Monday, March 14, 2016

Four Unsolicited Suggestions for the Wounded Warrior Project Board

When it comes to popular charities, I am of the opinion that the general public largely believes they can do no wrong, but once the public feels they have done something wrong it’s almost as if they can do no right.  This is the environment the Wounded Warrior Project (WWP) board finds itself in as it attempts to turn the tide of public opinion after recent controversy surrounding their spending practices.  Their actions began with a change in leadership, but signs point to more changes on the horizon.  With this in mind, I offer the following suggestions for the board to consider.

1. Be clear about spending on advertising, mailing, and promotions
If the board believes the past levels of advertising, mailing, and promotions are consistent with donor intentions, then clearly stating this should help their case.  If they believe the approach runs counter to donor intentions, all the more reason to make it clear that it has been, but will no longer be, the spending approach of the organization.
2. Discuss how much advertising and promotional items are donated
One feature that may placate donors concerned about spending practices is the amount of such spending that has come from corporate or other donors in the form of advertising, promotional items, etc.  It is one thing for donors to believe their donated cash is being used for these purposes; it is an entirely different thing for them to believe that these things are being donated by others and donated cash is actually being employed elsewhere.  As far as I can tell, these expenditures have so far been simply lumped together, leaving the impression that all spending represents donor cash.  A close look at the financials, however, reveals that many of the advertising expenditures represent donated advertising, something that the organization would be wise to explain.
3. Define and enforce a systematic process for approving expenditures
Let's presume that the organization has established processes for approving spending, and sufficient controls are (or will be) in place.  Given the current public skepticism, though, it will be worth the organization’s time to make these processes public and further strengthen them.  While the anecdotes of excess spending on plane tickets, alcohol, and the like have made for big headlines, other spending choices suggest that the concerns go beyond flashy headlines and may cast doubt on the level of controls in place to ensure that spending and grants have a direct connection to the organization’s stated mission.  Efforts to shore up such controls that are communicated to the general public would go a long way to restoring faith that donor dollars are being directed where donors expect them to be.
4. Identify and clearly follow spending priorities
Related to the previous point, the organization’s size presents a double-edged sword.  WWP engages in a wide variety of programs.  The current perception among critics, however, is that many of those programs entail fun events, distributing promotional items, boosting public awareness, etc., while job placement, counseling, and physical support for veterans may now just seem like a small part of programming efforts (whether this perception is fair or not).  To vault the more hands-on efforts to help wounded veterans to the front of public opinion, the board should clearly define which programs are its top priority and ensure that spending is consistent with these priorities.  On more than one occasion, I have had students researching WWP for class projects note they found it odd that the organization’s listing of core values (captured by the acronym FILIS) places fun first and service last.  While this ordering may only reflect the desire for a cute acronym, its runs the risk of communicating much more.  The public needs assurance that fun takes a back seat to service.

Monday, March 7, 2016

Understanding the Disconnect Between The Wounded Warrior Project and Its Critics

As criticism of spending by the Wounded Warrior Project continues, so does a fundamental disconnect between what the organization views as direct spending on its mission and what many critics view as spending that helps veterans.  Though the CEO of the organization has thus far been silent, the Wounded Warrior Project has provided a consistent message in the media and social media, noting that audited financial statements confirm significant spending on veterans.  Refuting CBS claims that only 60% was spent on veterans, the organization has consistently noted "80.6 percent of total expenditures went to provide programs and services for wounded service members, their caregivers, and families."

Why the disconnect?
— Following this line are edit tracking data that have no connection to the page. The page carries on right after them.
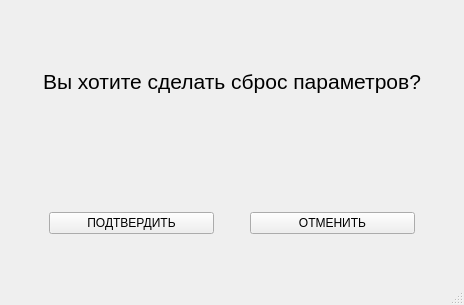
The window that Filler_interface/Window_pop_up/UI_pop_up.ui (TWOKRAI/Filler) describes before a commit, drawn with Qt 5.
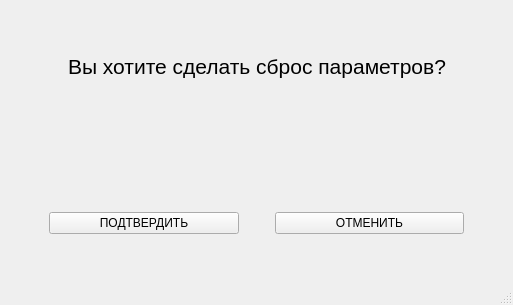
The same window after the commit.

Diff of the .ui file:
```diff
--- a/Filler_interface/Window_pop_up/UI_pop_up.ui
+++ b/Filler_interface/Window_pop_up/UI_pop_up.ui
@@ -6,7 +6,7 @@
    <rect>
     <x>0</x>
     <y>0</y>
-    <width>464</width>
+    <width>513</width>
     <height>305</height>
    </rect>
   </property>
@@ -26,7 +26,7 @@
       <property name="sizeHint" stdset="0">
        <size>
         <width>20</width>
-        <height>60</height>
+        <height>45</height>
        </size>
       </property>
      </spacer>
@@ -87,10 +87,13 @@
       <property name="orientation">
        <enum>Qt::Vertical</enum>
       </property>
+      <property name="sizeType">
+       <enum>QSizePolicy::MinimumExpanding</enum>
+      </property>
       <property name="sizeHint" stdset="0">
        <size>
         <width>20</width>
-        <height>12</height>
+        <height>21</height>
        </size>
       </property>
      </spacer>
```
Left out of the diff: 2 changed lines with no effect on the pictures.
The program expense component of the Wounded Warrior Project financials confirm that 80.6% was indeed spent on "program expenses".  However, this category is much broader than the average donor is likely to realize.  The following provides a breakdown of the expenditures that the Wounded Warrior Project classifies as those that "provide programs and services to wounded service members, their caregivers, and families."


Am I saying that the money should have been spent differently if they wanted to provide the maximum help to veterans?  No, it's not necessarily that simple - after all, if advertising is donated, there are few options of what can be done with it.  What I am saying is that what is revealed about Wounded Warrior Project spending practices in their financial statements is much more complicated than they have thus far been willing to admit.